PROBLEM REQUIREMENTS → If a line in the listing contains "filled", copy it out whole.
• • •
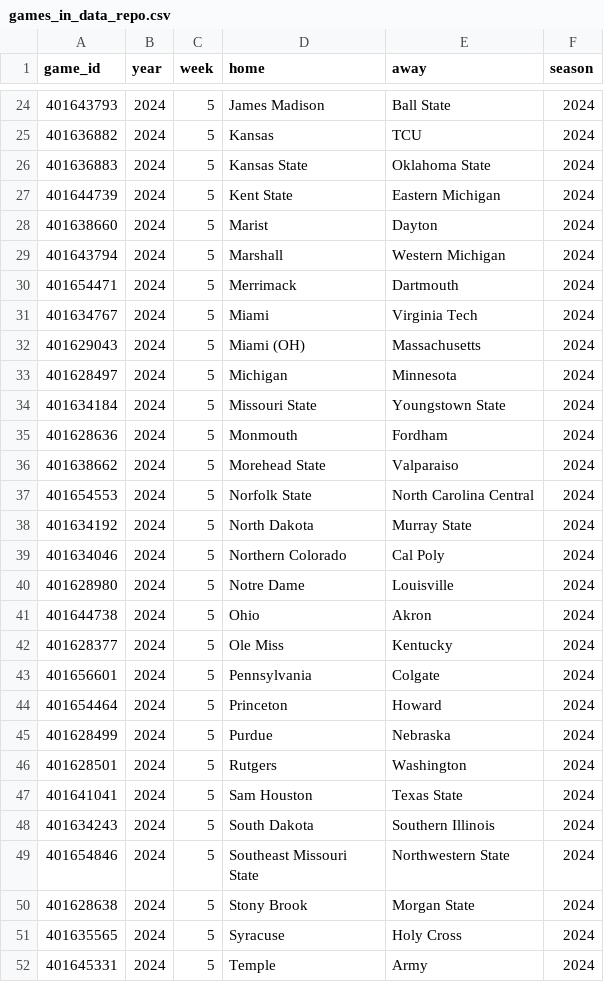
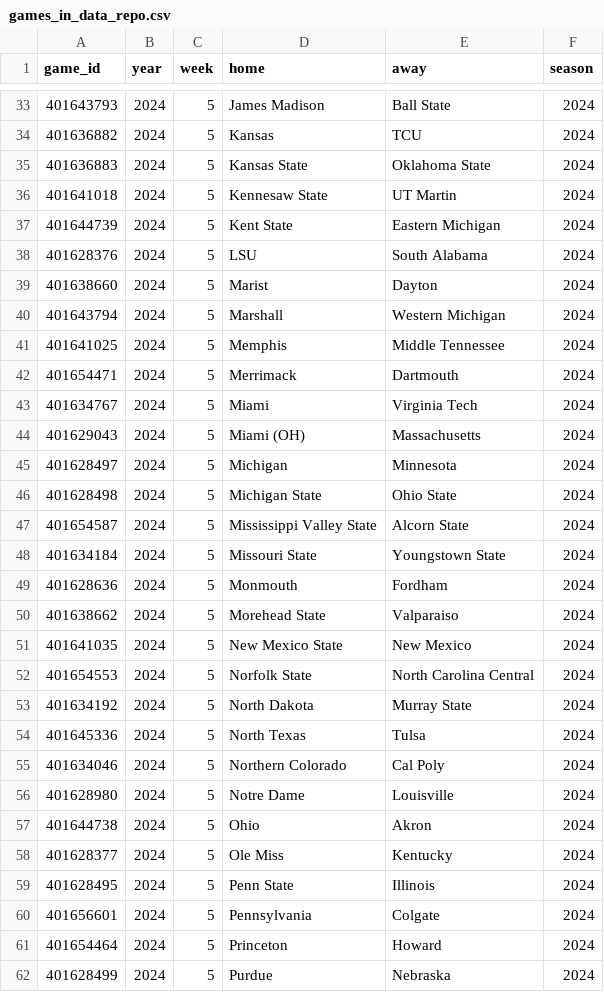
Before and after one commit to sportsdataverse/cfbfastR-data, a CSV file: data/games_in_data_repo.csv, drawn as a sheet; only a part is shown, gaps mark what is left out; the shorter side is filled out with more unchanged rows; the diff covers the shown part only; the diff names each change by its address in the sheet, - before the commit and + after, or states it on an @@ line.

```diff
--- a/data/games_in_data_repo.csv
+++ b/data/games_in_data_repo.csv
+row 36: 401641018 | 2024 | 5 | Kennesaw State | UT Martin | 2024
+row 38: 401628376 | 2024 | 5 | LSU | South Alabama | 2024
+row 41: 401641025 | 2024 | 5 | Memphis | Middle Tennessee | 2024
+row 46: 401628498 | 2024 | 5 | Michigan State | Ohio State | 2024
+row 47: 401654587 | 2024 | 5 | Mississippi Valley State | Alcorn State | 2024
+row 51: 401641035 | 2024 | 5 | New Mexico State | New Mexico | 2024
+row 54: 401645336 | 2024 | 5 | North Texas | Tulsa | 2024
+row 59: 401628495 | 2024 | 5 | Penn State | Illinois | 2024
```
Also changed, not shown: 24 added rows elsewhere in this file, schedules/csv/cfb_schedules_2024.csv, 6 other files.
• • •
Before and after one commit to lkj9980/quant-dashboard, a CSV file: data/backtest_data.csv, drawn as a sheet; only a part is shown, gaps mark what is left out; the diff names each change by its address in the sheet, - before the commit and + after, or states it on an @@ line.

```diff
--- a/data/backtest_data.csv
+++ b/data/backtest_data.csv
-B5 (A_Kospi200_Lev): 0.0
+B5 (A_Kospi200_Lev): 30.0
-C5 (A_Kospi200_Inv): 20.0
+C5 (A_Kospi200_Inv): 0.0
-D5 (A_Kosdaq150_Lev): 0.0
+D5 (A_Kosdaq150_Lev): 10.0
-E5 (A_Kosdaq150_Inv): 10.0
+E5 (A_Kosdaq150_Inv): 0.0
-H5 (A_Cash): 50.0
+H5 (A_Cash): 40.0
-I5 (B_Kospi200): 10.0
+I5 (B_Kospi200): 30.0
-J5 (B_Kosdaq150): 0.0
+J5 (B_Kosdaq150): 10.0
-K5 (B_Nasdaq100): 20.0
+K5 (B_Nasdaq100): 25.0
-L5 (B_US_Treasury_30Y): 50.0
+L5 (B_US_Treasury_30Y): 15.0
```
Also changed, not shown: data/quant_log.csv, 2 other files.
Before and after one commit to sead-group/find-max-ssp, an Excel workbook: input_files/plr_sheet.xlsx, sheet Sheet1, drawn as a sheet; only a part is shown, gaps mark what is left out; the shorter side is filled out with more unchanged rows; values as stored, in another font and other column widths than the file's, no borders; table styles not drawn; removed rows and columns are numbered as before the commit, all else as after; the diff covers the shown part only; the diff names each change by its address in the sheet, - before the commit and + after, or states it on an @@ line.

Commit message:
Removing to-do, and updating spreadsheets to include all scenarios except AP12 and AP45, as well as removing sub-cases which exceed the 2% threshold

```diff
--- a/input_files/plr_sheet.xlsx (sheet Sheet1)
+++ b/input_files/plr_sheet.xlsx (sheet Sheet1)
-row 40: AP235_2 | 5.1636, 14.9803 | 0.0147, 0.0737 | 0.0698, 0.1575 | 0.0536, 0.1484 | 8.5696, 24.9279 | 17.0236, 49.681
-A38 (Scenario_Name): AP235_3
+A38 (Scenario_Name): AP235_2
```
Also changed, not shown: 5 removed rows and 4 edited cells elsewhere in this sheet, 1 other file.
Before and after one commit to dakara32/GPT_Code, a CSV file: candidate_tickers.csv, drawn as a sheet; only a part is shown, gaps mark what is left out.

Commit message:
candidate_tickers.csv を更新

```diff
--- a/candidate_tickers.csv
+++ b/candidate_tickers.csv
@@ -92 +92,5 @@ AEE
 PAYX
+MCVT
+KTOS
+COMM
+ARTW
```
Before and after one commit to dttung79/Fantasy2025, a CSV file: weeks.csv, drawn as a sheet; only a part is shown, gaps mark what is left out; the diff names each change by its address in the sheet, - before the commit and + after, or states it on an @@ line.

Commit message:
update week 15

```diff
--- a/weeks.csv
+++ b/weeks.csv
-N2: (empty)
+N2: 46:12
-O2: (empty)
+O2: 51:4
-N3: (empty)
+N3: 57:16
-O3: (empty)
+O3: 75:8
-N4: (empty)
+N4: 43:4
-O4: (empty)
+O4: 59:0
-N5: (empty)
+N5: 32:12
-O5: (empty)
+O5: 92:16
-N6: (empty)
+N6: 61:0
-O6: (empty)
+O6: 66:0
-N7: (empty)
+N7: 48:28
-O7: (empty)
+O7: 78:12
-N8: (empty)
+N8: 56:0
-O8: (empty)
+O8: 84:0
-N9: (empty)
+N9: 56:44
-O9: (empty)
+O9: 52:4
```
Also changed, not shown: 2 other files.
• • •
WRITTEN SOLUTION →
Before and after one commit to sportsdataverse/cfbfastR-data, a CSV file: data/games_in_data_repo.csv, drawn as a sheet; only a part is shown, gaps mark what is left out; the shorter side is filled out with more unchanged rows; the diff covers the shown part only; the diff names each change by its address in the sheet, - before the commit and + after, or states it on an @@ line.
Before and after one commit to sead-group/find-max-ssp, an Excel workbook: input_files/plr_sheet.xlsx, sheet Sheet1, drawn as a sheet; only a part is shown, gaps mark what is left out; the shorter side is filled out with more unchanged rows; values as stored, in another font and other column widths than the file's, no borders; table styles not drawn; removed rows and columns are numbered as before the commit, all else as after; the diff covers the shown part only; the diff names each change by its address in the sheet, - before the commit and + after, or states it on an @@ line.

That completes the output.